[Structured diff data]
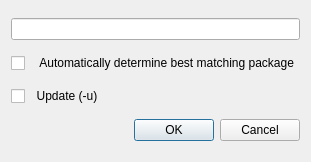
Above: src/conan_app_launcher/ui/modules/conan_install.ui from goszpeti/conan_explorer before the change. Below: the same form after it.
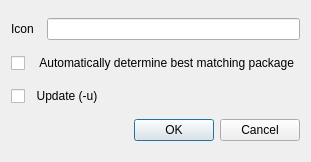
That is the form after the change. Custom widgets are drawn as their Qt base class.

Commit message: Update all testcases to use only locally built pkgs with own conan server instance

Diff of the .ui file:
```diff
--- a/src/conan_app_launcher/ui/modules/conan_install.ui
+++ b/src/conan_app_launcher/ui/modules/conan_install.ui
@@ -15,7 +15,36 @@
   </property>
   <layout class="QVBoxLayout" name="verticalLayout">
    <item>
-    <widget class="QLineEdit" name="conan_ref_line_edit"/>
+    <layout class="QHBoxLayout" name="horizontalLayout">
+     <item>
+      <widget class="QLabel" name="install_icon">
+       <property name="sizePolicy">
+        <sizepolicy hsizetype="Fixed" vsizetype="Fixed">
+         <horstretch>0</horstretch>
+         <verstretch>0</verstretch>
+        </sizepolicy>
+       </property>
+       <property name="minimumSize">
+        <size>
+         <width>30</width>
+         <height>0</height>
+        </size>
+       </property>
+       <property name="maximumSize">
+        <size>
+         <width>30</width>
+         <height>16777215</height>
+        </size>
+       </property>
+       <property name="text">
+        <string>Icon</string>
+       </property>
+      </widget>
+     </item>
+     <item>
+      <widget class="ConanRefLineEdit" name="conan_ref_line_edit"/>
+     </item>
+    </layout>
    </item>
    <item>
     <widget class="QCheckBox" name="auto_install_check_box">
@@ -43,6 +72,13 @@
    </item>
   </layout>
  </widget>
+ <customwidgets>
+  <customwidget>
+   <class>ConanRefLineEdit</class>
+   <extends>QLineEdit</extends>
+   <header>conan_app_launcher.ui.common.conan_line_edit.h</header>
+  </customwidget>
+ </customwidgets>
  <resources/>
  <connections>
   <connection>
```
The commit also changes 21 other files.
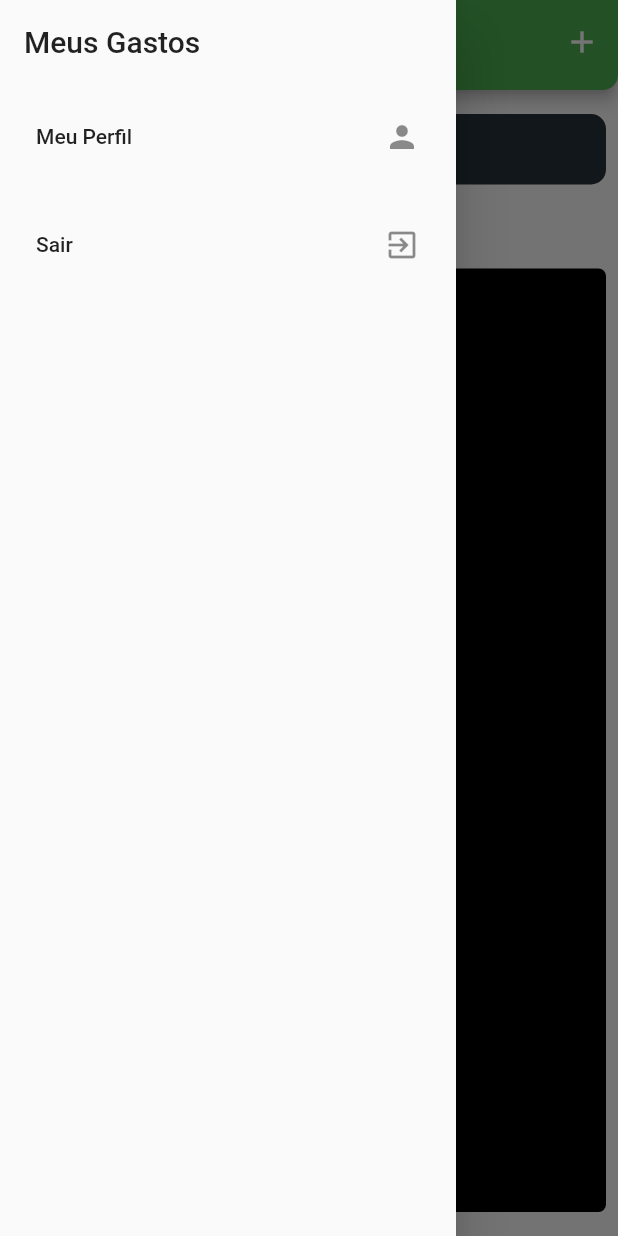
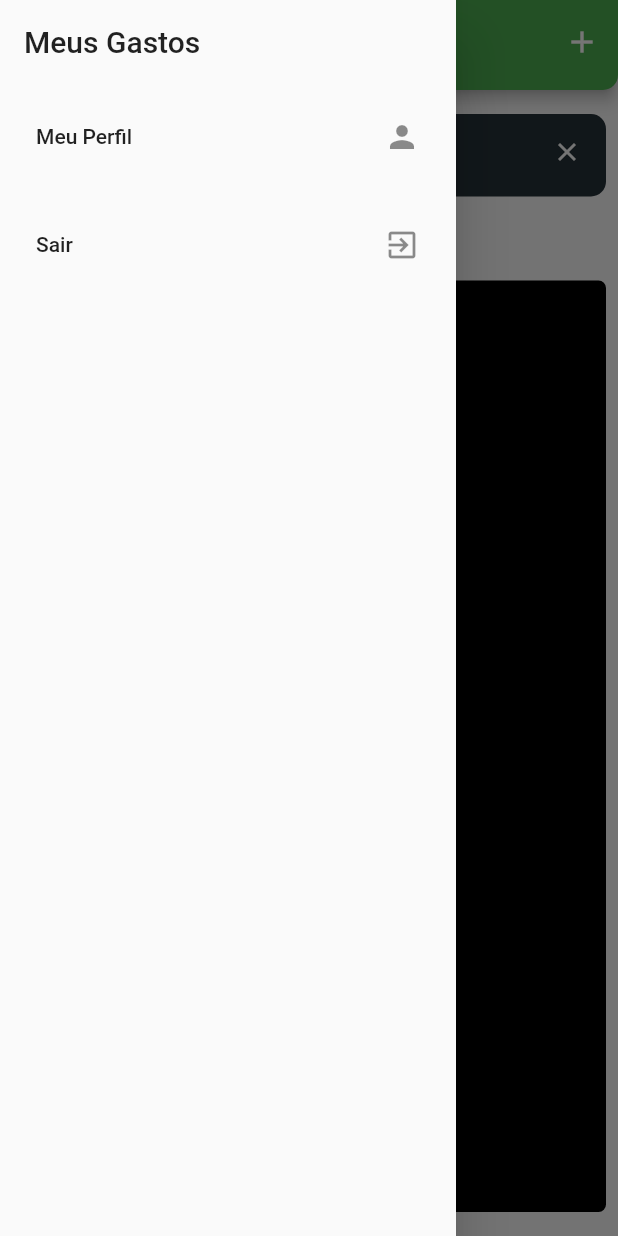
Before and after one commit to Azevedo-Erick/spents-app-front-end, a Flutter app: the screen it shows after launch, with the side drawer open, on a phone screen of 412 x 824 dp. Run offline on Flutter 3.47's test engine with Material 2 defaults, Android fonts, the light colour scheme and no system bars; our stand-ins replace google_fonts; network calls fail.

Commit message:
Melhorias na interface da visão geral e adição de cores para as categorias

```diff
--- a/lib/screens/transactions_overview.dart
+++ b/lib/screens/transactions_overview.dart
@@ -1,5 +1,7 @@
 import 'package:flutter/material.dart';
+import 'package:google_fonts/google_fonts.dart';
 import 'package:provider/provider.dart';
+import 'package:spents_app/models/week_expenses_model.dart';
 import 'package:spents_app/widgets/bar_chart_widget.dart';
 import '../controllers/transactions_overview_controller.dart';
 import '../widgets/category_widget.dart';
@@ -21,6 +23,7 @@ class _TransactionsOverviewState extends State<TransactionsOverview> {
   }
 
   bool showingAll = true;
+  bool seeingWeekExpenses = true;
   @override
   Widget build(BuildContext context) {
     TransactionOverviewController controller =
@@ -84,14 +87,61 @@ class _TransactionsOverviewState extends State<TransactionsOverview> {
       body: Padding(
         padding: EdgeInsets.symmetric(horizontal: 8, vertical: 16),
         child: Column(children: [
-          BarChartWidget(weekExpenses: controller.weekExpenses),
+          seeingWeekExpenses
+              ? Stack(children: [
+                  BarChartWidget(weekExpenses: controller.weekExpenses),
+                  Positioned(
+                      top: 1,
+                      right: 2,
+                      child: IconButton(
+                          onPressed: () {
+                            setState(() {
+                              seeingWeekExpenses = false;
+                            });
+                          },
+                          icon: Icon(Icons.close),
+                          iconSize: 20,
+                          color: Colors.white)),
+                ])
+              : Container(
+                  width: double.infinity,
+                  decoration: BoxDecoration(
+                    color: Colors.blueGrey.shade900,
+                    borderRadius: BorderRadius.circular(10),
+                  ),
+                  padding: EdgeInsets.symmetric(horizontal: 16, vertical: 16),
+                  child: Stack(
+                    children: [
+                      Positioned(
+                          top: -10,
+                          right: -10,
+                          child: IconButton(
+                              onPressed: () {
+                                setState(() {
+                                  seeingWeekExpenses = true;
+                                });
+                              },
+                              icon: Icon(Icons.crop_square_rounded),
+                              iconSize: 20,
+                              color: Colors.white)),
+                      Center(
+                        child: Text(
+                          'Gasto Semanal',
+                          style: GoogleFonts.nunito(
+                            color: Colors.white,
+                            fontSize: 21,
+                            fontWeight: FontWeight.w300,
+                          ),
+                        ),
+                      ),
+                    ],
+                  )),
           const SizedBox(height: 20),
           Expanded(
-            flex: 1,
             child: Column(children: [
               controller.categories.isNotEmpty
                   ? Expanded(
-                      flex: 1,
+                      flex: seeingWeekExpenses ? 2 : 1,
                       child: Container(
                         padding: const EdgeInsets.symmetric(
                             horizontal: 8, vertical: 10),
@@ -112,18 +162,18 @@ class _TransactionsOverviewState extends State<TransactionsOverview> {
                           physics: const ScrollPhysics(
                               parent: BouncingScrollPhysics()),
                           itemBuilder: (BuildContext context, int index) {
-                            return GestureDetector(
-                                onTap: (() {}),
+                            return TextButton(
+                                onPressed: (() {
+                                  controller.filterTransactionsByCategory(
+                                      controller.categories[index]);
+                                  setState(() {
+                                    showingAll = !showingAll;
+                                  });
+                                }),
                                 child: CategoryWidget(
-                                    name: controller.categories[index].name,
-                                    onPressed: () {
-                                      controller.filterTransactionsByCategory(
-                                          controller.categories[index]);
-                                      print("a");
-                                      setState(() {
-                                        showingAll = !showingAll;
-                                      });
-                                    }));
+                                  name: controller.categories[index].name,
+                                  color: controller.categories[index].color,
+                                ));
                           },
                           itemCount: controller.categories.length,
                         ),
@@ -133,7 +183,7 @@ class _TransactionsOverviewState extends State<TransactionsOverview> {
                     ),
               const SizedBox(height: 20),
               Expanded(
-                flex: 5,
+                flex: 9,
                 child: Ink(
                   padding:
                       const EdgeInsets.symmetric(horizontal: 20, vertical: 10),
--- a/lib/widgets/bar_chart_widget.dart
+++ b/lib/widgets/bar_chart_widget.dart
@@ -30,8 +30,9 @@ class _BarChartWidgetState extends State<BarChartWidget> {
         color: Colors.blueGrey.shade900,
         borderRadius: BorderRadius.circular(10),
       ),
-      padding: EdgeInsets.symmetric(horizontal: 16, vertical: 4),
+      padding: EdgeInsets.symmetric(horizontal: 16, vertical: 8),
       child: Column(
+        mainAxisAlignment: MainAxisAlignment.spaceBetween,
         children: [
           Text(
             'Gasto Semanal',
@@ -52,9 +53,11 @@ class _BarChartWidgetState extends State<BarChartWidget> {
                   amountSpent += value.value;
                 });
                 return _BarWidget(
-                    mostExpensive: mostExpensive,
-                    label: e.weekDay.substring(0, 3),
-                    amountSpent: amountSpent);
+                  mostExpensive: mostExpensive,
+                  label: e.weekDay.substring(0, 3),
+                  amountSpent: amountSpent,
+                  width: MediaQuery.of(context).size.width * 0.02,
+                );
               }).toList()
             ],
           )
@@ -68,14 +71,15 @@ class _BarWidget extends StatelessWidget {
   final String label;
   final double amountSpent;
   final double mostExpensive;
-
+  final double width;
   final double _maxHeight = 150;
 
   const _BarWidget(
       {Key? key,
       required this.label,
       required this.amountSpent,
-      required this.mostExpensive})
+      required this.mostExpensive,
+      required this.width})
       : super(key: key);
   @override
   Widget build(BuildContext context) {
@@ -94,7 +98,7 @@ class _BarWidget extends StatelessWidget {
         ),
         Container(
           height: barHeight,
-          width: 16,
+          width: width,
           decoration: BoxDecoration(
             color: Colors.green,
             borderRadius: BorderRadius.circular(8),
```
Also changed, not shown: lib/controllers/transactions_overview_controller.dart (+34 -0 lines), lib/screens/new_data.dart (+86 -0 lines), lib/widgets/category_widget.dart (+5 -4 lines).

### Work task
Please filter the entries for the word "setState" and copy the lines that have it.

### Written response
+                            setState(() {
+                                setState(() {
+                                  setState(() {
-                                      setState(() {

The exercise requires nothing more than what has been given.